▶ _WHAT NEEDS TO BE DONE_
Which of the lines below mention the word "Modelscore"? Pull each one out.
Top of MATERIAL TO PROCESS
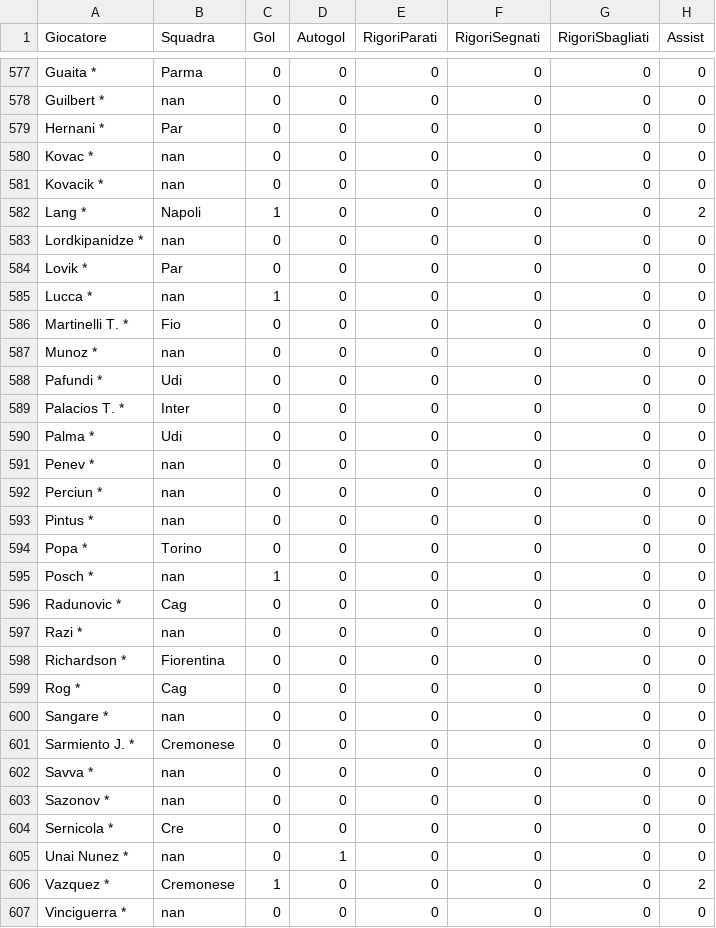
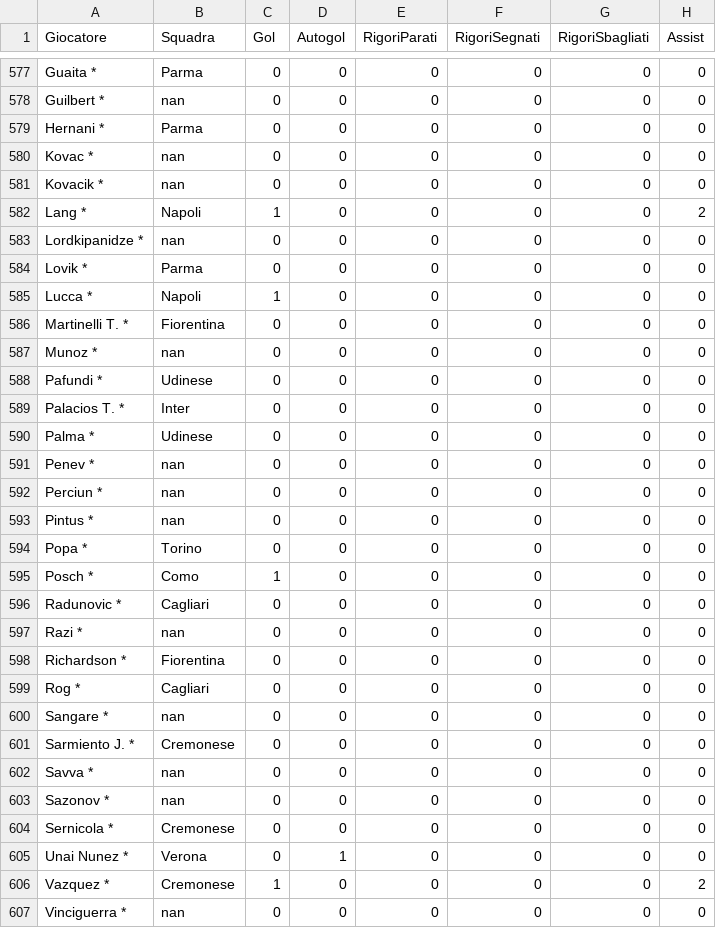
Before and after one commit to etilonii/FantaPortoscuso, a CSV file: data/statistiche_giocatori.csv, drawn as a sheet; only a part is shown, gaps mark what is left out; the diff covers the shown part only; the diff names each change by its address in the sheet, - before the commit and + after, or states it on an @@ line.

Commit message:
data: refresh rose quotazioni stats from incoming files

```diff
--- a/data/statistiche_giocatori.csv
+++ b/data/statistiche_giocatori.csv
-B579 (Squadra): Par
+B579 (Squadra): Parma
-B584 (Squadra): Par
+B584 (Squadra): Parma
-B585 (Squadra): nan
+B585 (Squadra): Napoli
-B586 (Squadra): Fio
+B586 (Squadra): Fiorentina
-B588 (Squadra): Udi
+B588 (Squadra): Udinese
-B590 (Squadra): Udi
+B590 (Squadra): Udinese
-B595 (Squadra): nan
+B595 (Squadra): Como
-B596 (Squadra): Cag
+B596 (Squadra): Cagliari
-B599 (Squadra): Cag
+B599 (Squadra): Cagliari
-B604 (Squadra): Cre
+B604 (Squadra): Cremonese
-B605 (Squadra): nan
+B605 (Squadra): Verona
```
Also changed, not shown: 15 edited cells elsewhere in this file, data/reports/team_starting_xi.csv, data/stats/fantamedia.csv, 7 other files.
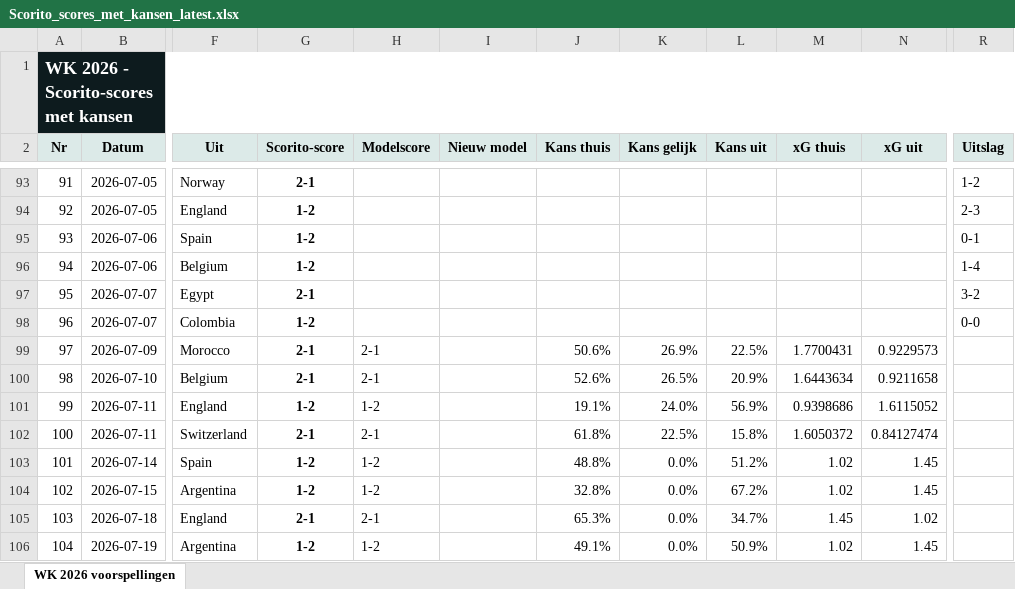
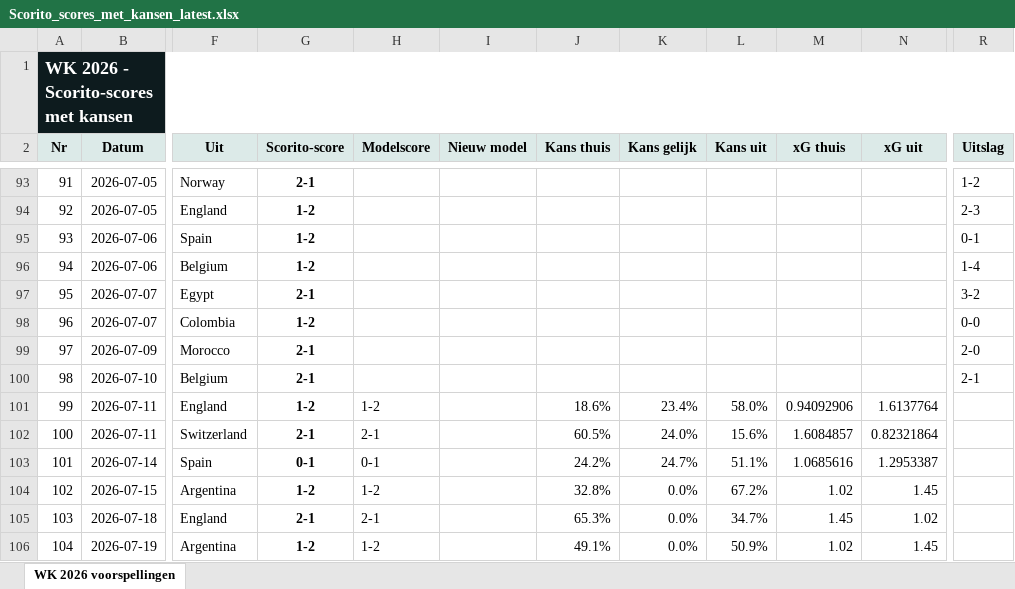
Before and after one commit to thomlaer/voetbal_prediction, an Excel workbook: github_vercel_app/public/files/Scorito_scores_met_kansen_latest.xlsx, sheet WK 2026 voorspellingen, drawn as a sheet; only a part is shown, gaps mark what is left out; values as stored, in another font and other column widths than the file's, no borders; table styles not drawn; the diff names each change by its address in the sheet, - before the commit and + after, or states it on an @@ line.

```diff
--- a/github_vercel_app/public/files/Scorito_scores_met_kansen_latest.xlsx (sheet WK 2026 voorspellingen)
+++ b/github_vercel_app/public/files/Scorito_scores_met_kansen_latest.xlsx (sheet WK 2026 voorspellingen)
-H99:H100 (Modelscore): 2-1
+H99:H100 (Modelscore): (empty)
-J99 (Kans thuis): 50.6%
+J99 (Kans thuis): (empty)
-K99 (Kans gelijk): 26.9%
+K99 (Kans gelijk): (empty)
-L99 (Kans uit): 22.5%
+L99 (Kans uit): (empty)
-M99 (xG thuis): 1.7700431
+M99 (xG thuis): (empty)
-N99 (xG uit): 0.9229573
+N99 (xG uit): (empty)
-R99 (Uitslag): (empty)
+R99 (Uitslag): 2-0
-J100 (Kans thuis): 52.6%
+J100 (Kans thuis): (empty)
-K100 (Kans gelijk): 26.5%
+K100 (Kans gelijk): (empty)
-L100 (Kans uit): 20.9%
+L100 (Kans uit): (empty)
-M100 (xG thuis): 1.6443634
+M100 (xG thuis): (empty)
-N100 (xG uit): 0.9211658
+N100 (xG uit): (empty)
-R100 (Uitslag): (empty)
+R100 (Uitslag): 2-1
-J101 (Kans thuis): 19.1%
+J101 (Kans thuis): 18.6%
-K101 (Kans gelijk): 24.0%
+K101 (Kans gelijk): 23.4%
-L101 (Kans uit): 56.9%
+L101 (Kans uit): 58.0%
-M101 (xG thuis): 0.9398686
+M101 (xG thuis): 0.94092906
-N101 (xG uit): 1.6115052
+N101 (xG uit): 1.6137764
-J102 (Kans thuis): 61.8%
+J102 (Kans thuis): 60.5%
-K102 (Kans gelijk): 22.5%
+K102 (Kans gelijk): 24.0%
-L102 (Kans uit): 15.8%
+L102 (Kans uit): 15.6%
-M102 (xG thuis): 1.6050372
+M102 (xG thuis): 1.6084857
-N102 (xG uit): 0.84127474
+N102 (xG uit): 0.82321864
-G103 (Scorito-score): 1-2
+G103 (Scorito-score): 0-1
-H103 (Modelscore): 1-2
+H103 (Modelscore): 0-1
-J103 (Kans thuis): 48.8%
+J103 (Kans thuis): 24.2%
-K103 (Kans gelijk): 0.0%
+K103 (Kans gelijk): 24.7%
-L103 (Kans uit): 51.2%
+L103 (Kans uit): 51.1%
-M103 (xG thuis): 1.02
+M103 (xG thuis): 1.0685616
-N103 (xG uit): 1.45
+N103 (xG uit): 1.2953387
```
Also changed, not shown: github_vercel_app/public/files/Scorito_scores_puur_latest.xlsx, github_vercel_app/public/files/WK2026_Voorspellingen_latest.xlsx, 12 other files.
Bottom of MATERIAL TO PROCESS
Top of MATERIAL TO PROCESS
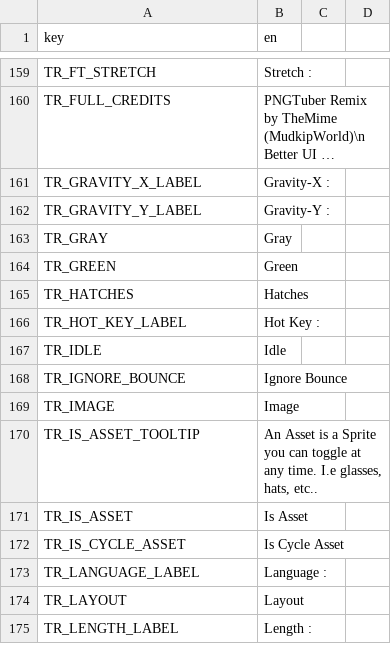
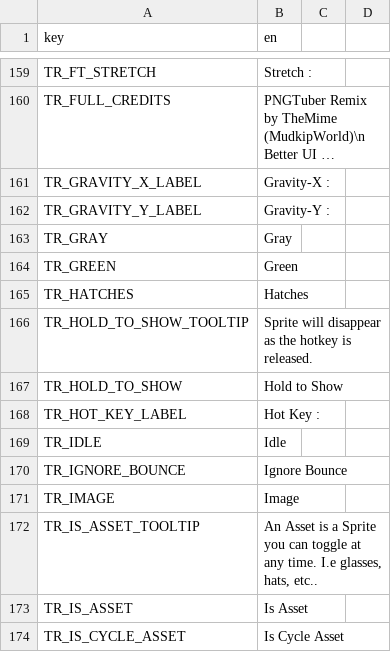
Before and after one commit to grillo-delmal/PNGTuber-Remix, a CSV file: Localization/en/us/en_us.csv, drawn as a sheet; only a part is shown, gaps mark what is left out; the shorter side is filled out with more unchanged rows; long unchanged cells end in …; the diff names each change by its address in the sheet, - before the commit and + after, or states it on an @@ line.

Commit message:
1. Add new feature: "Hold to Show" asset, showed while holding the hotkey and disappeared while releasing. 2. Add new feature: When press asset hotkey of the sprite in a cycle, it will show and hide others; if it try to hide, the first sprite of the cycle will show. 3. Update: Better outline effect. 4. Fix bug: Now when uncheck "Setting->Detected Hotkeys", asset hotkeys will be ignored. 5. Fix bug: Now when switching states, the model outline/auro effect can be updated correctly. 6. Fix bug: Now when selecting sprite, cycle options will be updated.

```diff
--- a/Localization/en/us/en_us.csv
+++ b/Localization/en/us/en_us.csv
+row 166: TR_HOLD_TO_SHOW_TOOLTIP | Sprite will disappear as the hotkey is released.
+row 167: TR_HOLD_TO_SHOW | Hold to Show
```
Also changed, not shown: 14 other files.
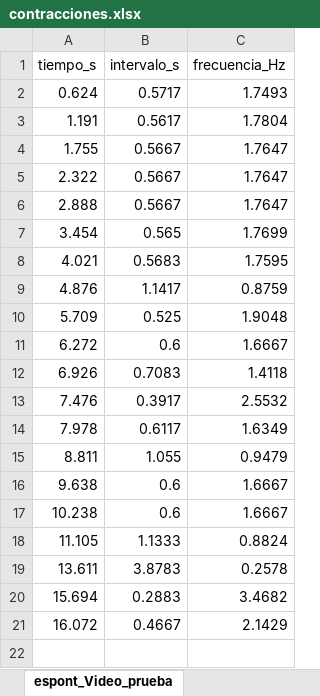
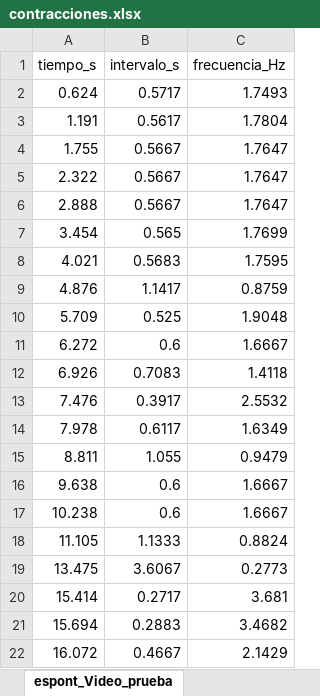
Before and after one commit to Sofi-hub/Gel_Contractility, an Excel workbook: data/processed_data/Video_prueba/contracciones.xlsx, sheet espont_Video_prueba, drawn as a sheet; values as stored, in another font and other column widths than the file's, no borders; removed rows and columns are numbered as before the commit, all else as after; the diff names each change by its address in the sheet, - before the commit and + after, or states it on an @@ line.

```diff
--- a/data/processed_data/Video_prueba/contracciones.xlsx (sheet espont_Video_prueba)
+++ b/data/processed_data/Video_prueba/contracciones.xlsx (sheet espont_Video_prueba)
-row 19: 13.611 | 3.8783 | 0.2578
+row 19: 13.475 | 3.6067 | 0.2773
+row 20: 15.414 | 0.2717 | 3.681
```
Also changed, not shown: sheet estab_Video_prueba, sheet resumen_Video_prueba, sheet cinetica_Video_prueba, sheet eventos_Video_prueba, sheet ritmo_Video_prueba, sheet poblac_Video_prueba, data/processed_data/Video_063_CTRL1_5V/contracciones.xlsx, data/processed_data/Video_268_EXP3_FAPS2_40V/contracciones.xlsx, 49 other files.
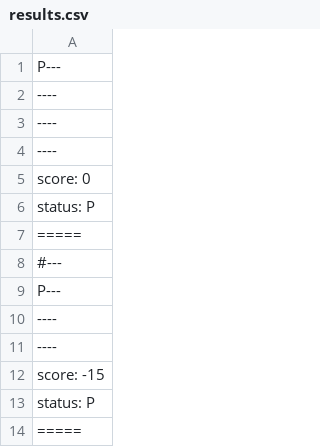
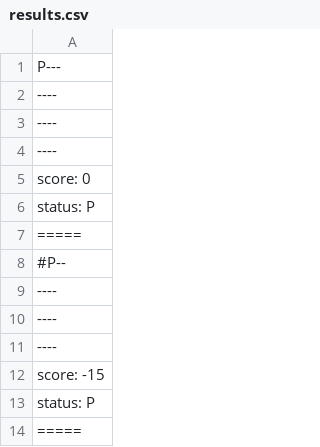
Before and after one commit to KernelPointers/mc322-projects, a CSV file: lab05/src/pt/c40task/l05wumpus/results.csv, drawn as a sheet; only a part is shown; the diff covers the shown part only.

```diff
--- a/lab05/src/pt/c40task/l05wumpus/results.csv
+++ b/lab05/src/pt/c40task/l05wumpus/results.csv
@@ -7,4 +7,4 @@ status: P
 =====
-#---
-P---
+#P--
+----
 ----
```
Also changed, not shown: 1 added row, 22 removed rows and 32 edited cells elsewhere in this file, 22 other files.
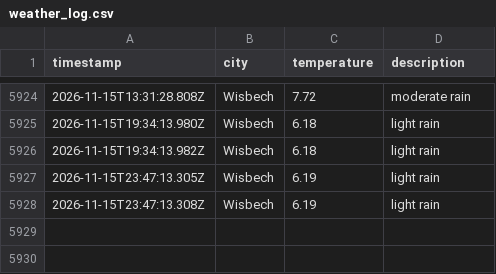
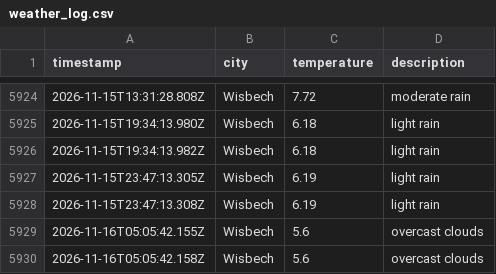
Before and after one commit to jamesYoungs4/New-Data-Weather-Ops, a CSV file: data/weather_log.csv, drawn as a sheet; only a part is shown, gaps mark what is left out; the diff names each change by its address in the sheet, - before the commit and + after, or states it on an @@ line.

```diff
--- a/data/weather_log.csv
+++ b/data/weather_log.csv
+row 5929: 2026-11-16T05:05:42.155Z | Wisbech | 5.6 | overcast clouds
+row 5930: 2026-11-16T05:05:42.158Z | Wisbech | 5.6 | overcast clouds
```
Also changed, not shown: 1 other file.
Bottom of MATERIAL TO PROCESS
▶ _OUTPUT FOR THIS TASK_
-H99:H100 (Modelscore): 2-1
+H99:H100 (Modelscore): (empty)
-H103 (Modelscore): 1-2
+H103 (Modelscore): 0-1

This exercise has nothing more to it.